▶ THE DATA
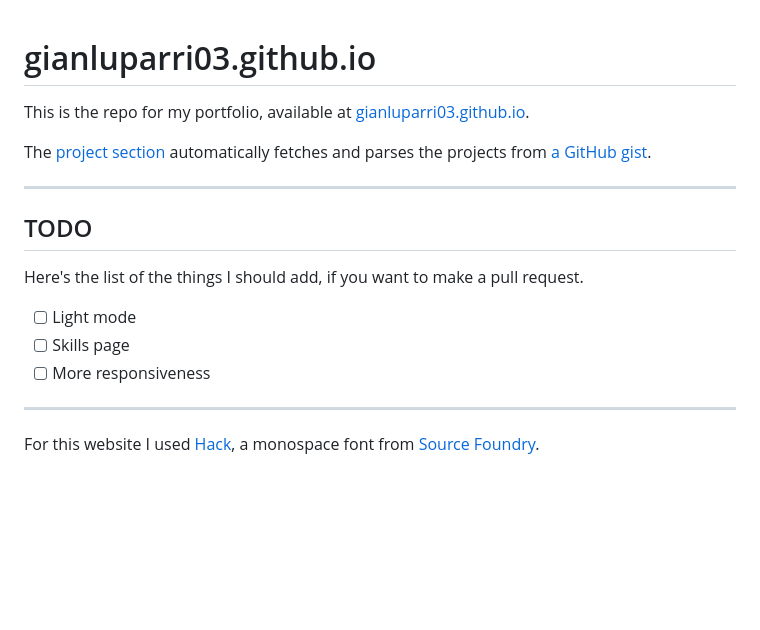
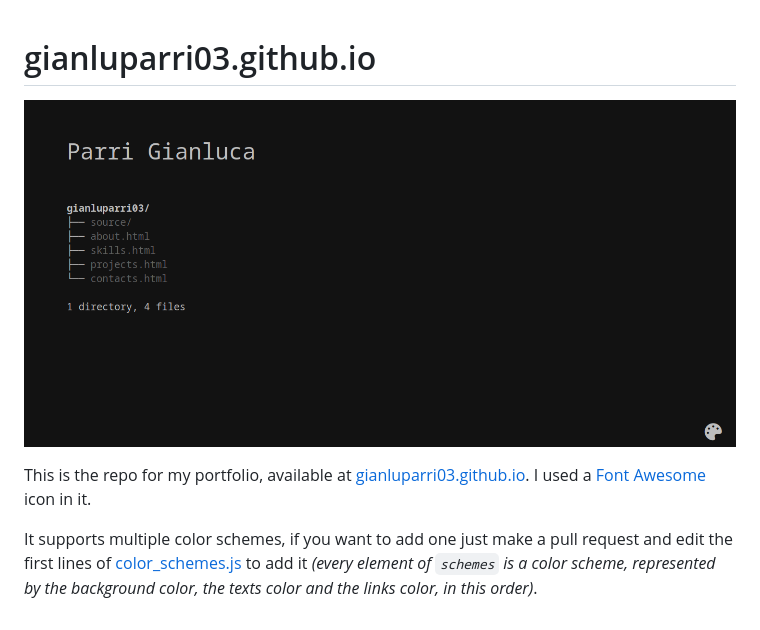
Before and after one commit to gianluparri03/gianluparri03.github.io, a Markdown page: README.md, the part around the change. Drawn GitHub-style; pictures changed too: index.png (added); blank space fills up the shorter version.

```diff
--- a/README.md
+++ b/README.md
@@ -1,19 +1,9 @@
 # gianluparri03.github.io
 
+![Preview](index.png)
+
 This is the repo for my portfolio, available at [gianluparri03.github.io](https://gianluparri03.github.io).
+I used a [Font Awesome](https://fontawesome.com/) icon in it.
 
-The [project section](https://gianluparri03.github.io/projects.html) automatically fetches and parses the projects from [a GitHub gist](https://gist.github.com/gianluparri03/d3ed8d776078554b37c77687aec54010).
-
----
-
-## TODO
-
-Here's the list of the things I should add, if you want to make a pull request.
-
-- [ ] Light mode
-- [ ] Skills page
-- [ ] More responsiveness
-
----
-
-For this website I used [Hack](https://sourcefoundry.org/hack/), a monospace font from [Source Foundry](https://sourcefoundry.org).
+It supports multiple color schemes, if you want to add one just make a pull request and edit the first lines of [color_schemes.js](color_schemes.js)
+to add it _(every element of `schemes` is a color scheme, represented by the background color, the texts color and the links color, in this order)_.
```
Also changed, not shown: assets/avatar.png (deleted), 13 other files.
---
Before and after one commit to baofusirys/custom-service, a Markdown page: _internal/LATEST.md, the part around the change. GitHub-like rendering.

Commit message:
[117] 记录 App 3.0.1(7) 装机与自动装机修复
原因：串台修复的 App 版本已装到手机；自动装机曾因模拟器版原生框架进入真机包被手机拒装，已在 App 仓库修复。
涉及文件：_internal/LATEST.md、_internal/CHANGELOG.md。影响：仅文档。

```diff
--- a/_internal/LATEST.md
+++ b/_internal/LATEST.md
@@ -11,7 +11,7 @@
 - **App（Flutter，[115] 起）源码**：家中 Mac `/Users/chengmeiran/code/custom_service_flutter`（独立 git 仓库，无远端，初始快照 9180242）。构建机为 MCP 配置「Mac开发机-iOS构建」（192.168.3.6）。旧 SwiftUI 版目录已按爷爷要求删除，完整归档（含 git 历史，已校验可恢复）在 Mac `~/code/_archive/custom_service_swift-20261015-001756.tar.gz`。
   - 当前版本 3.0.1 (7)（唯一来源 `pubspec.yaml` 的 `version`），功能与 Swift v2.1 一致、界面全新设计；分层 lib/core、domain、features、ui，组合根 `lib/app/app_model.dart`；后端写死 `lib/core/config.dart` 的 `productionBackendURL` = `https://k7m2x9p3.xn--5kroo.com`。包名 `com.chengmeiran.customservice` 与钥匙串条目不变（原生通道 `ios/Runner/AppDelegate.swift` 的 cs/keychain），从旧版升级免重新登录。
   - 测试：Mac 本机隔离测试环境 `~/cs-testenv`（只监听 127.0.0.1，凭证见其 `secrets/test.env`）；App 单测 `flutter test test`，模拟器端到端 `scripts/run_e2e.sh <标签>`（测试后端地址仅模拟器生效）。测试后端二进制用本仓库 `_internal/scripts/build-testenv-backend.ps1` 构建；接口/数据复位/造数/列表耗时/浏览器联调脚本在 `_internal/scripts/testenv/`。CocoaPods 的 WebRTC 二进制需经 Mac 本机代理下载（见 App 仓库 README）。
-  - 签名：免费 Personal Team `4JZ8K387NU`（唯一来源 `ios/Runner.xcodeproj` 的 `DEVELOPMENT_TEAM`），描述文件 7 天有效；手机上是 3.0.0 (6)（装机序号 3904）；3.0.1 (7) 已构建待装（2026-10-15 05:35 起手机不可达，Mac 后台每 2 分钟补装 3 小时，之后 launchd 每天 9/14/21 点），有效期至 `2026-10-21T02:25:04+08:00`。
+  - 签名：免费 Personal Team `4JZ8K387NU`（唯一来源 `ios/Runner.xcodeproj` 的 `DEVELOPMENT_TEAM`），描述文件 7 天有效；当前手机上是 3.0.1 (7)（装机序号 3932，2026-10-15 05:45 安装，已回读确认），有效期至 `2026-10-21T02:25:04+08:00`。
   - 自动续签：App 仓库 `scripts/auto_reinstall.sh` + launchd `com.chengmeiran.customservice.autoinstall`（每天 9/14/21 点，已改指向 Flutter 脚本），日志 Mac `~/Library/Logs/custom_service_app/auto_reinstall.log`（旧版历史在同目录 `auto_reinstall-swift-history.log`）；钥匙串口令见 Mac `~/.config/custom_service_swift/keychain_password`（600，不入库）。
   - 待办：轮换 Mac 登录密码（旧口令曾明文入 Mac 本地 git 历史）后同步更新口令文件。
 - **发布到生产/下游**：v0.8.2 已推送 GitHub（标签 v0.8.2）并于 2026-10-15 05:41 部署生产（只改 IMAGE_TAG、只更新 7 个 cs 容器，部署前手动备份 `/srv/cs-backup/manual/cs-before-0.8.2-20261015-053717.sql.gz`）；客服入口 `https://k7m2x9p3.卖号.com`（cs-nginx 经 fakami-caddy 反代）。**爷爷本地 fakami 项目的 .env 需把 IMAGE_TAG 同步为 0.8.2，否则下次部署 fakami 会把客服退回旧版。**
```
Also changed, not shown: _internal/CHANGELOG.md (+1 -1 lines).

▶ ACTIVITY
Looking at the data above, count each line that holds the word "LATEST" and report the count alone.

▶ SOLUTION TO THIS EXERCISE
4